═══ DATASET RECORDS ═══

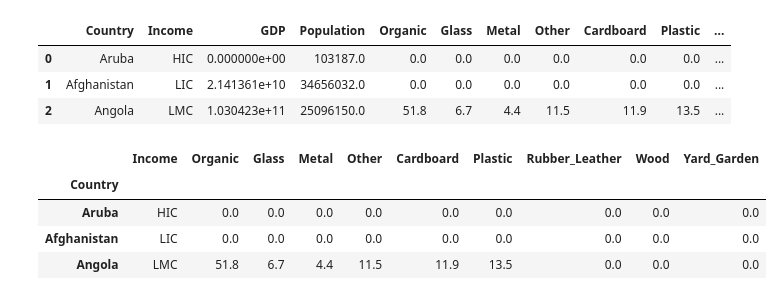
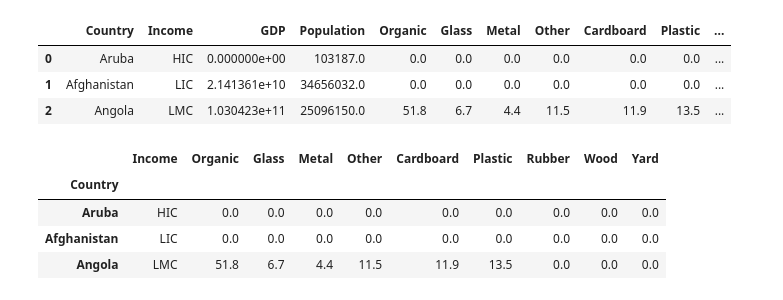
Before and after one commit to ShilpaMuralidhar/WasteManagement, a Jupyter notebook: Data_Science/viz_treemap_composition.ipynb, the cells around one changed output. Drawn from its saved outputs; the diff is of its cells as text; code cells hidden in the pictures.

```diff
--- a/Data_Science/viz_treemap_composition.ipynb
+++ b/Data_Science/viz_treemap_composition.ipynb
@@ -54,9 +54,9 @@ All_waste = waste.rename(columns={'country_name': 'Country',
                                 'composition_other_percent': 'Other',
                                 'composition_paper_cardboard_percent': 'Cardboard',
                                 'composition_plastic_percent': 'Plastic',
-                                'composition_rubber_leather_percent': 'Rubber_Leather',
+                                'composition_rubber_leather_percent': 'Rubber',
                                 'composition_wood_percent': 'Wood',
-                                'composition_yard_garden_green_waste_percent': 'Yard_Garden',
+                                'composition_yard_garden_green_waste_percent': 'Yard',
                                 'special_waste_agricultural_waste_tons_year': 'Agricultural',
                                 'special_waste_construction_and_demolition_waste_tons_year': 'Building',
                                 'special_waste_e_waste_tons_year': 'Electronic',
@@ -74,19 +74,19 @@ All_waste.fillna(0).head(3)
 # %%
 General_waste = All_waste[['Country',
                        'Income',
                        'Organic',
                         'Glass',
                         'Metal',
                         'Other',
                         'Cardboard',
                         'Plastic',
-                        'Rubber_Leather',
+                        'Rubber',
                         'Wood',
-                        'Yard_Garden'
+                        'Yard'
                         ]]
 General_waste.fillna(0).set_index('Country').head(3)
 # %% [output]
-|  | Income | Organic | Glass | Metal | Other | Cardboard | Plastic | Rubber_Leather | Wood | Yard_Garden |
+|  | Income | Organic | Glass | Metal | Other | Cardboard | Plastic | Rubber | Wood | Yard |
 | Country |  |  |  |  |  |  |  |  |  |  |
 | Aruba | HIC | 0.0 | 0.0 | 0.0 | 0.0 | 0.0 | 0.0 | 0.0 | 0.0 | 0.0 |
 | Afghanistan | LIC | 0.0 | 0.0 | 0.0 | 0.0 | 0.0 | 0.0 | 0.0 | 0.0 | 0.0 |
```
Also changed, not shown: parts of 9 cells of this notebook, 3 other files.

═══
═══ DATASET RECORDS ═══

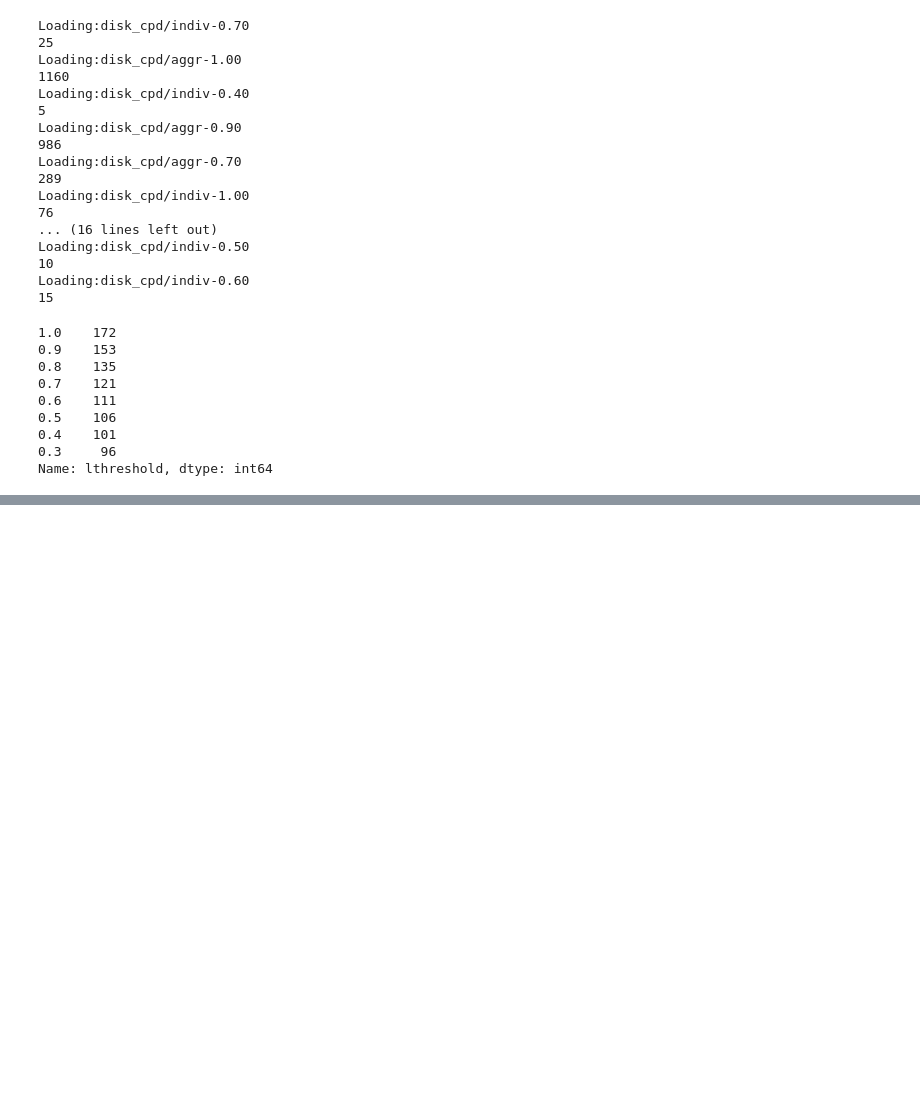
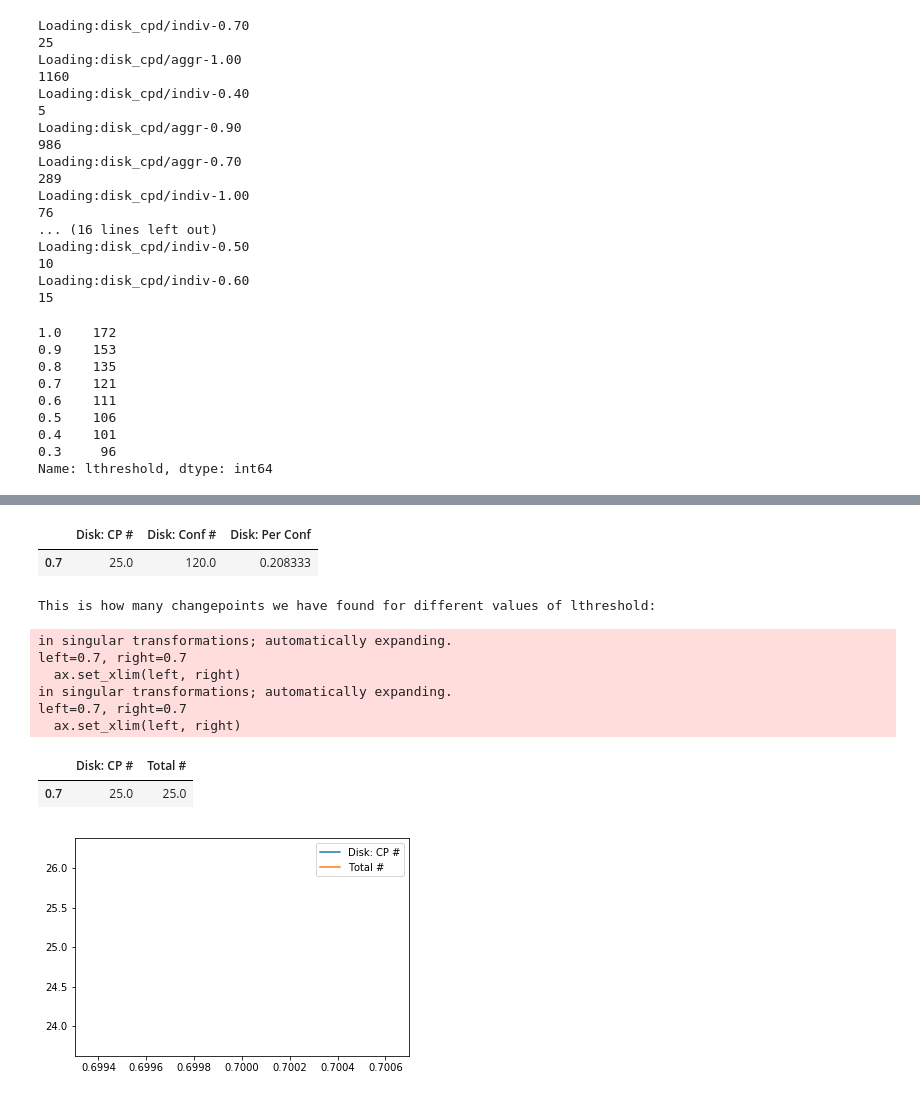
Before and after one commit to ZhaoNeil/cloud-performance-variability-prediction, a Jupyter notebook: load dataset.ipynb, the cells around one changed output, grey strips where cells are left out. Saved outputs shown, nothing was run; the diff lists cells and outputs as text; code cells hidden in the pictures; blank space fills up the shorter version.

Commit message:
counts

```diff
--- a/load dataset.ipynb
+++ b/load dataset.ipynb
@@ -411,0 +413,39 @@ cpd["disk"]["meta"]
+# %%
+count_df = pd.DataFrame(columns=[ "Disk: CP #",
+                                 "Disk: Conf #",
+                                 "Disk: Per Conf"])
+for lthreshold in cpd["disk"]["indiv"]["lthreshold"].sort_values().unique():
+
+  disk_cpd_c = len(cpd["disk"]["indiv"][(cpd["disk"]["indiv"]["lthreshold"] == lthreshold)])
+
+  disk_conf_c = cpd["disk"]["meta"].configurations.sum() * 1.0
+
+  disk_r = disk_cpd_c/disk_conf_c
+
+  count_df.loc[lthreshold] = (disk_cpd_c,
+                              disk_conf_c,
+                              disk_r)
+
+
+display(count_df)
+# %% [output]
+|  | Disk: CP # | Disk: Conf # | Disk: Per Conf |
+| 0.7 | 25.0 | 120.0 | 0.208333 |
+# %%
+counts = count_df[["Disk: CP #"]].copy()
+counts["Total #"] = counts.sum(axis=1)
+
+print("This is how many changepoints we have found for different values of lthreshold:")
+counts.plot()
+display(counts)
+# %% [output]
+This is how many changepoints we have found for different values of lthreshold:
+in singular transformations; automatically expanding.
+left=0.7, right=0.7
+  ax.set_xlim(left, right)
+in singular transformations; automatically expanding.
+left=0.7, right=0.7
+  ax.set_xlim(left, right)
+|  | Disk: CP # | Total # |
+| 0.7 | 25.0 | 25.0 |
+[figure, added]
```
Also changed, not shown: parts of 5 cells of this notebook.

═══

__EXERCISE OBJECTIVE__: The answer is to be a bare number, showing how many lines of the records contain "Metal".

__EXERCISE OUTPUT__: 3